- [Listed records]
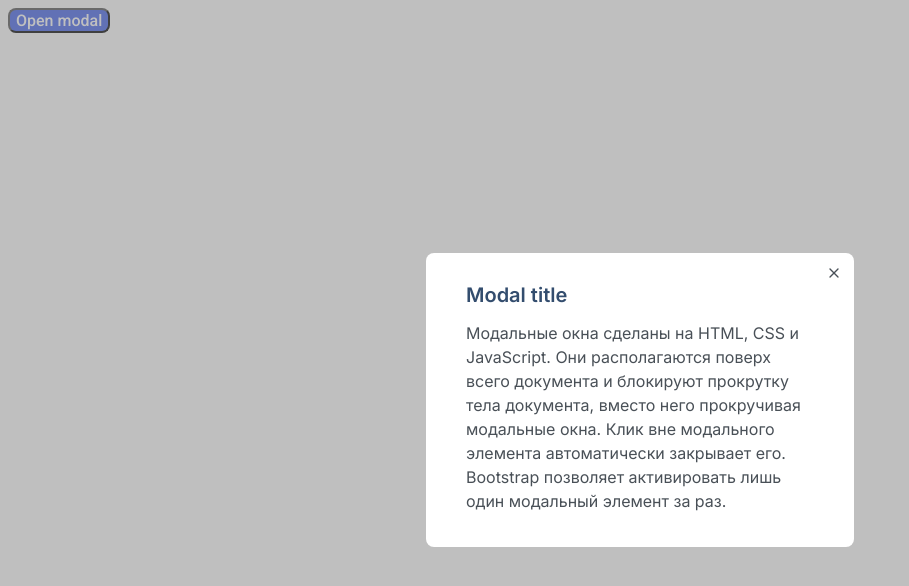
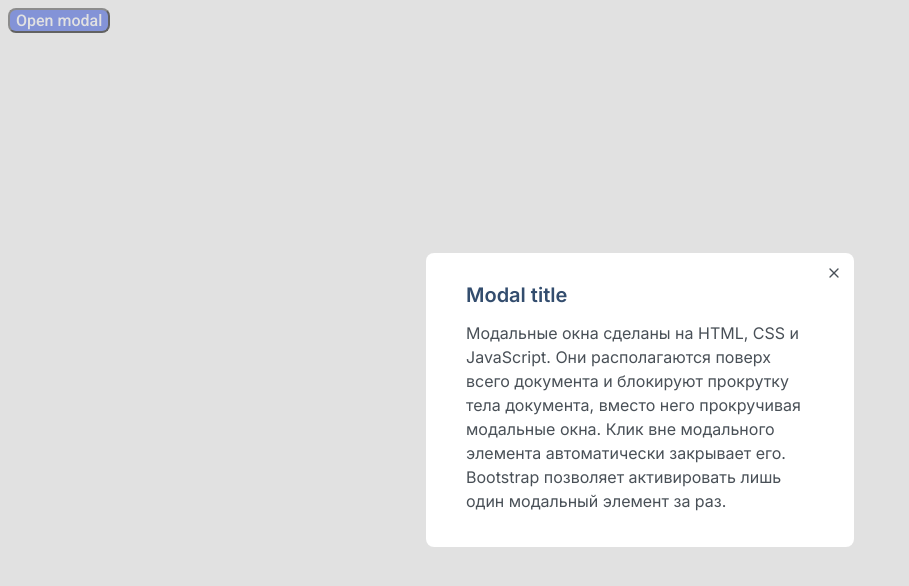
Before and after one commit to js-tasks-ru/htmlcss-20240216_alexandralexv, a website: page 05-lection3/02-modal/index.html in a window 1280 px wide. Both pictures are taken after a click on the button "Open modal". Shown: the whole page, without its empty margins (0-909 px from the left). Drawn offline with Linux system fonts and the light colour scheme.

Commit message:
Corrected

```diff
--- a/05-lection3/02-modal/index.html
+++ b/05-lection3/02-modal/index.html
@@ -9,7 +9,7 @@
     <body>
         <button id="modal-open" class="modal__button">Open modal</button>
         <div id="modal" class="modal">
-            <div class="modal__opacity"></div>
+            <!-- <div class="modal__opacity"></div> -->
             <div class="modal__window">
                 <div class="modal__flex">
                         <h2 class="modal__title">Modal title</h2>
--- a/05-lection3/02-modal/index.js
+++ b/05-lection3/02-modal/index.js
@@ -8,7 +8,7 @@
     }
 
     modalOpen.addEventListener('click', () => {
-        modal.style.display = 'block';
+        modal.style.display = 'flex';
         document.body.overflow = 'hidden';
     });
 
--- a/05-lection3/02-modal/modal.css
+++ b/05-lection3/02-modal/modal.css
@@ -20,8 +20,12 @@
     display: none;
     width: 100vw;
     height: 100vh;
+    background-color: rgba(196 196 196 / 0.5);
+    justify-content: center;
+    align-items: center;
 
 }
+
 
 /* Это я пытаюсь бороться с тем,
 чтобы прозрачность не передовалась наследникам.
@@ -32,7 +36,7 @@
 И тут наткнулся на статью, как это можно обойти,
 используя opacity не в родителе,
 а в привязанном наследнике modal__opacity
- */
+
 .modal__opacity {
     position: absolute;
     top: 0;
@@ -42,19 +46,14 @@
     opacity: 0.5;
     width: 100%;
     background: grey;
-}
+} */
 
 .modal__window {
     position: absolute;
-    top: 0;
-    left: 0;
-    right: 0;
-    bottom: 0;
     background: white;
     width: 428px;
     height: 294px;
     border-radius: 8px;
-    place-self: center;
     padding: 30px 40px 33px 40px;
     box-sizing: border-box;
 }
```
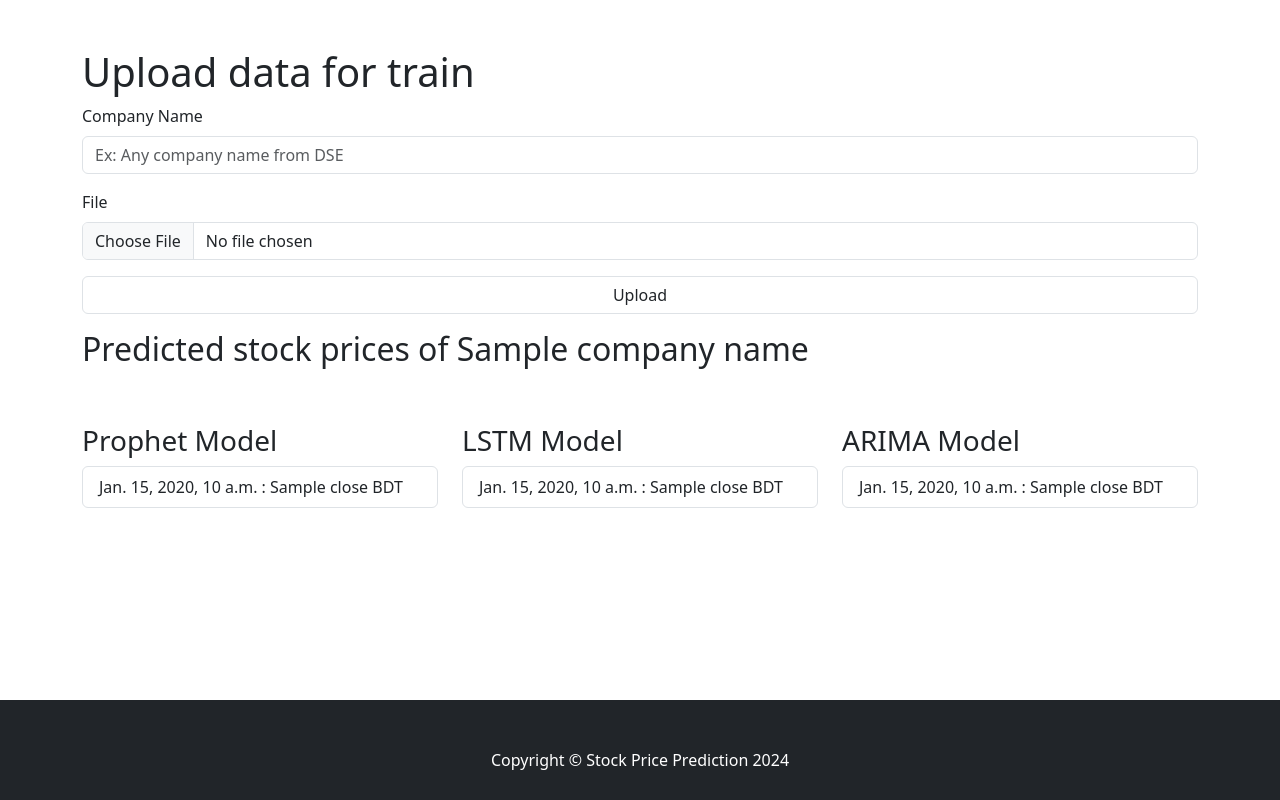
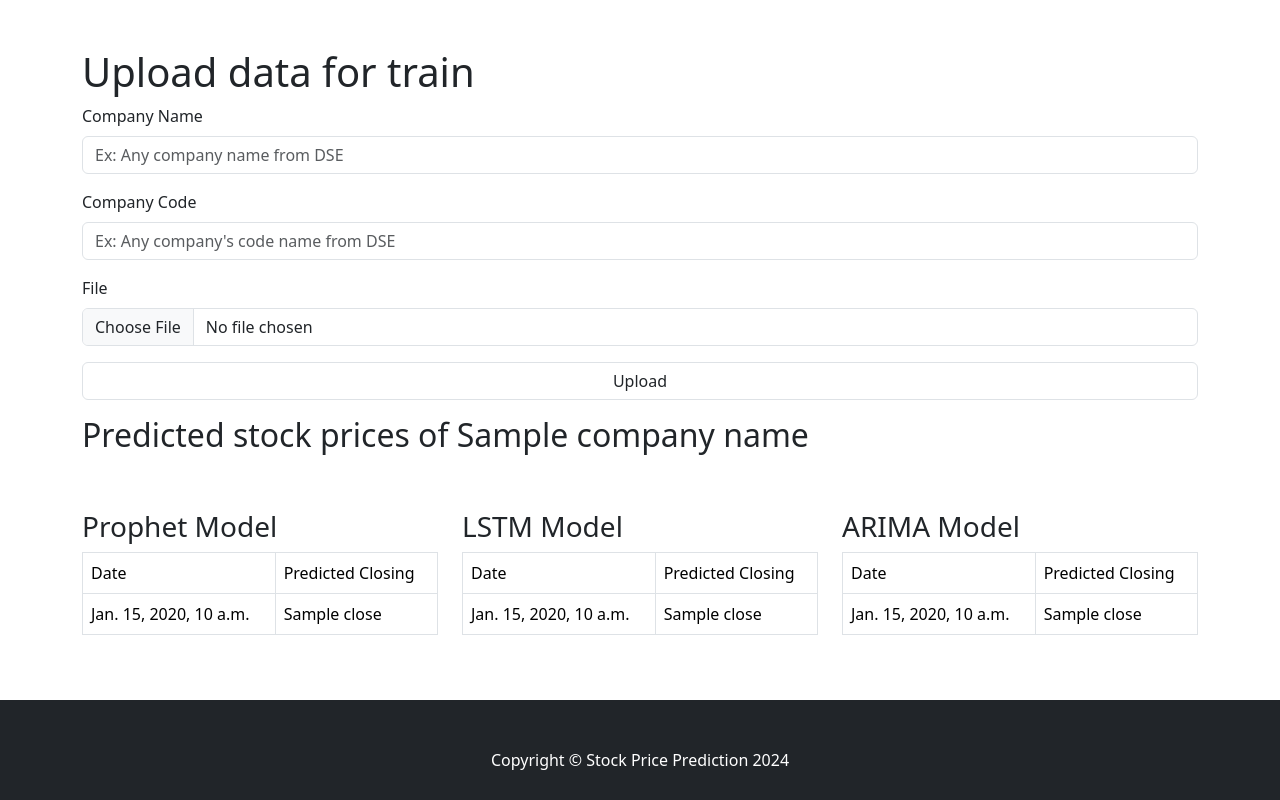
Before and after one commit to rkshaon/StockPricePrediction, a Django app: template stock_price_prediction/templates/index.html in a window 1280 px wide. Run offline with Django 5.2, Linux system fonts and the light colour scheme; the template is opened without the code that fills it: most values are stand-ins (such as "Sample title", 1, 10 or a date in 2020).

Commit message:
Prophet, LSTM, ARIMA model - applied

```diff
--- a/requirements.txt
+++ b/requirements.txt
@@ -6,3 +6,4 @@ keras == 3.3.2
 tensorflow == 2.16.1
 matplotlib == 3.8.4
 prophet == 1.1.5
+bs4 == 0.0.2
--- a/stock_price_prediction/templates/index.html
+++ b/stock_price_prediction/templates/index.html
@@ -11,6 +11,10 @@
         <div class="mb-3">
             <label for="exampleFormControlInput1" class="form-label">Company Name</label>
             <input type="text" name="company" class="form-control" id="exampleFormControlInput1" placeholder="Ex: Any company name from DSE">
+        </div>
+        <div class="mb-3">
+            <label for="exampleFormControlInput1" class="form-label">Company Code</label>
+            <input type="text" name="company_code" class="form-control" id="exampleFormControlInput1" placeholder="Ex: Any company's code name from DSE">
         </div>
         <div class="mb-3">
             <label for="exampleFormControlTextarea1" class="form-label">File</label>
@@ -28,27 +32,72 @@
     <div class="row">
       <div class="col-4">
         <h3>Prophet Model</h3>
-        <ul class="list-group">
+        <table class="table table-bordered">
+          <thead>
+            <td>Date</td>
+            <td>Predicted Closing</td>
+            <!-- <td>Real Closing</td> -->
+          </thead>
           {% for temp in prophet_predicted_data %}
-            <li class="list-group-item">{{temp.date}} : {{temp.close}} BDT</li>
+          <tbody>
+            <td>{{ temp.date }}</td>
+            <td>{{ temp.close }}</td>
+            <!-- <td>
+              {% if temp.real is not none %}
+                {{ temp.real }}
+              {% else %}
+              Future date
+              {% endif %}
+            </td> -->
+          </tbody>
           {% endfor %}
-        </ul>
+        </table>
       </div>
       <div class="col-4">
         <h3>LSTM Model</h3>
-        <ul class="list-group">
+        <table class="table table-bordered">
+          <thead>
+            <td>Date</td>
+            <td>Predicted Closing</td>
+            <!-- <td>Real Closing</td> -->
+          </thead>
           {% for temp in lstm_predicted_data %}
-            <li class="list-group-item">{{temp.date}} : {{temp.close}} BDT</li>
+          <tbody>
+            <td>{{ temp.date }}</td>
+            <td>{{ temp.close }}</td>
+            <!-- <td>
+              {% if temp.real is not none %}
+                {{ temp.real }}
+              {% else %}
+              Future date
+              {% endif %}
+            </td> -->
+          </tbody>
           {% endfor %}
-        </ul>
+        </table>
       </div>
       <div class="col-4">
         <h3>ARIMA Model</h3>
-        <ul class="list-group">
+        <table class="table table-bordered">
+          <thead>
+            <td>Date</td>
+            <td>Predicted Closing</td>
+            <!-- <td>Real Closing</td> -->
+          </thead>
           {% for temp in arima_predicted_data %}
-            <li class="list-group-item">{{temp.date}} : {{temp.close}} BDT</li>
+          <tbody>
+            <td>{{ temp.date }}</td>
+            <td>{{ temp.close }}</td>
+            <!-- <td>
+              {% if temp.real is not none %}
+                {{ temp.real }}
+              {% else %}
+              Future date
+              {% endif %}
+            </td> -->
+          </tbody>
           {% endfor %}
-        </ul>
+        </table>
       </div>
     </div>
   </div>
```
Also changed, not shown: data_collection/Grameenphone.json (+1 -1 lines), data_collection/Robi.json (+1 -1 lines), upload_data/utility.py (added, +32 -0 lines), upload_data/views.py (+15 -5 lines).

- [What this task involves] A single number is the expected answer: how many lines of the entries contain "background".

- [Result for this task] 3